◆ What the task requires ◆
Lines of the listing below that contain the string "shown" are to be returned.
*-*-*
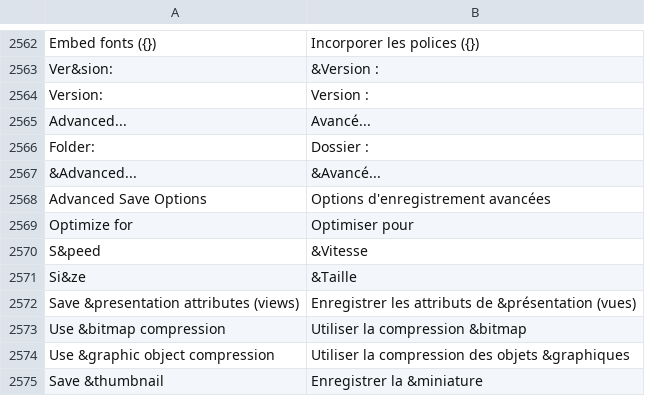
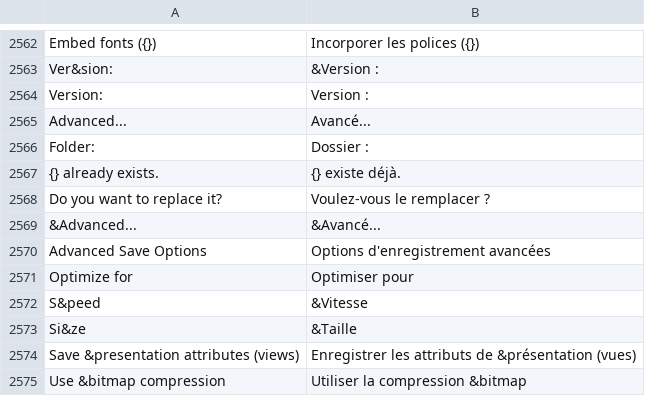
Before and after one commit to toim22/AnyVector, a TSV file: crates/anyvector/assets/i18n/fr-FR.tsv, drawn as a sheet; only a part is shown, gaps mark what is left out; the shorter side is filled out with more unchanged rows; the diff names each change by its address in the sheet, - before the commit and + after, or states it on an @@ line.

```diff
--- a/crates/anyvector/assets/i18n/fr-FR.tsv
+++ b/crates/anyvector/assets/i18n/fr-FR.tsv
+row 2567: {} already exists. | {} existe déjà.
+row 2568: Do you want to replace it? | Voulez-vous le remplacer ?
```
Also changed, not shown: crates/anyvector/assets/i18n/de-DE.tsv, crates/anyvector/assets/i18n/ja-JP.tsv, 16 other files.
*-*-*
◆ Answer to this problem ◆
Before and after one commit to toim22/AnyVector, a TSV file: crates/anyvector/assets/i18n/fr-FR.tsv, drawn as a sheet; only a part is shown, gaps mark what is left out; the shorter side is filled out with more unchanged rows; the diff names each change by its address in the sheet, - before the commit and + after, or states it on an @@ line.
Also changed, not shown: crates/anyvector/assets/i18n/de-DE.tsv, crates/anyvector/assets/i18n/ja-JP.tsv, 16 other files.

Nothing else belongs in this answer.